Katie and I recently bought a mattress.
When we walked into the mattress store, a salesman poached us.
He took us first to the most expensive mattresses, then the worst, and finally the middle-priced ones. Naturally, I expected this sales tactic.
But one thing stood out to me more than the overused sales tactic of (High-low-middle priced):
How he educated us on the mattress.
Instead of selling us on how great his mattresses were, he showed us the meat of the mattress.
He explained that most mattresses use a collection of springs that work off each other. So when you lay on the bed, the entire bed compresses, and you eventually end up in the middle.
Their mattresses are different.
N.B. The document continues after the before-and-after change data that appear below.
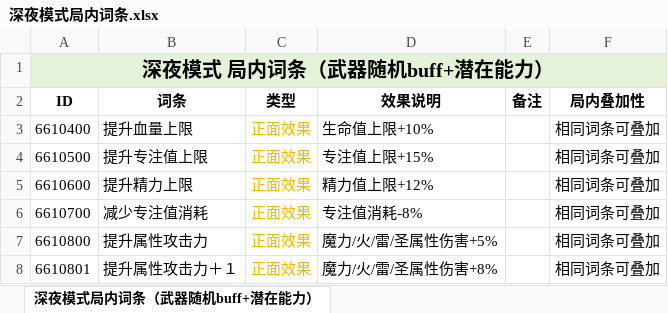
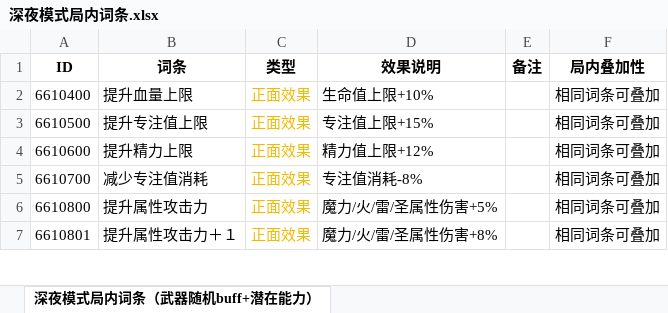
Before and after one commit to xxiixi/NightreignQuickRef, an Excel workbook: reference/raw_data/深夜模式局内词条.xlsx, sheet 深夜模式局内词条（武器随机buff+潜在能力）, drawn as a sheet; only a part is shown; values as stored, in another font and other column widths than the file's, no borders; the diff names each change by its address in the sheet, - before the commit and + after, or states it on an @@ line.

```diff
--- a/reference/raw_data/深夜模式局内词条.xlsx (sheet 深夜模式局内词条（武器随机buff+潜在能力）)
+++ b/reference/raw_data/深夜模式局内词条.xlsx (sheet 深夜模式局内词条（武器随机buff+潜在能力）)
-row 1: 深夜模式 局内词条（武器随机buff+潜在能力）
```
Also changed, not shown: reference/raw_data/深夜模式局外词条.xlsx, 2 other files.
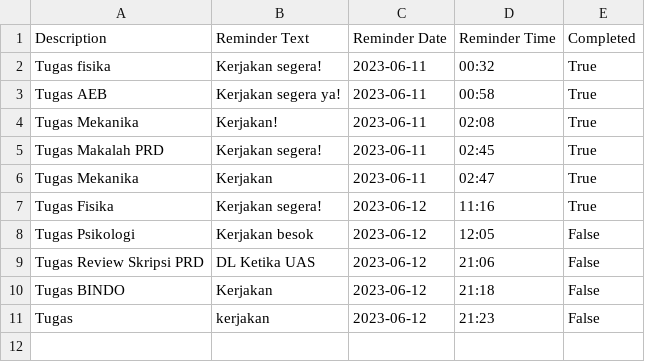
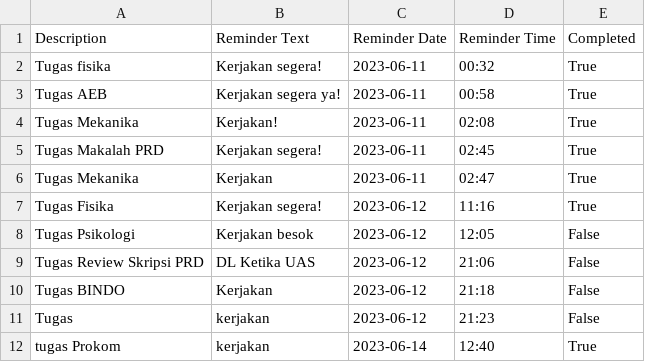
Before and after one commit to ghaisann/Project-Team-Prokom-2023---Kelompok-11, a CSV file: tasks.csv, drawn as a sheet.

```diff
--- a/tasks.csv
+++ b/tasks.csv
@@ -11 +11,2 @@ Tugas BINDO,Kerjakan,2023-06-12,21:18,False
 Tugas,kerjakan,2023-06-12,21:23,False
+tugas Prokom,kerjakan,2023-06-14,12:40,True
```
Also changed, not shown: 1 other file.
The springs are independent and only compress when you lay on top of them.
This was interesting to learn.
My current mattress is horrible and does exactly what he discussed—I usually end up in the middle of the bed.
He explained how this leads to a more comfortable sleep and that your partner’s movement will not affect you.
Did this education seal the deal for us?
But it helped give me more reasons to purchase this type of mattress instead of staying with my older one.
It also made me feel more educated to make the right decision as he further taught us the amount of cushioning in each tier of beds.
The best way to sell your product is to educate your prospect.
Maybe this education is directly related to what you do. Or maybe it’s more high-level.
Figuring out how you can educate your buyer will lead to more sales and happier customers.
At least that’s what it did for me.
🧠 // JO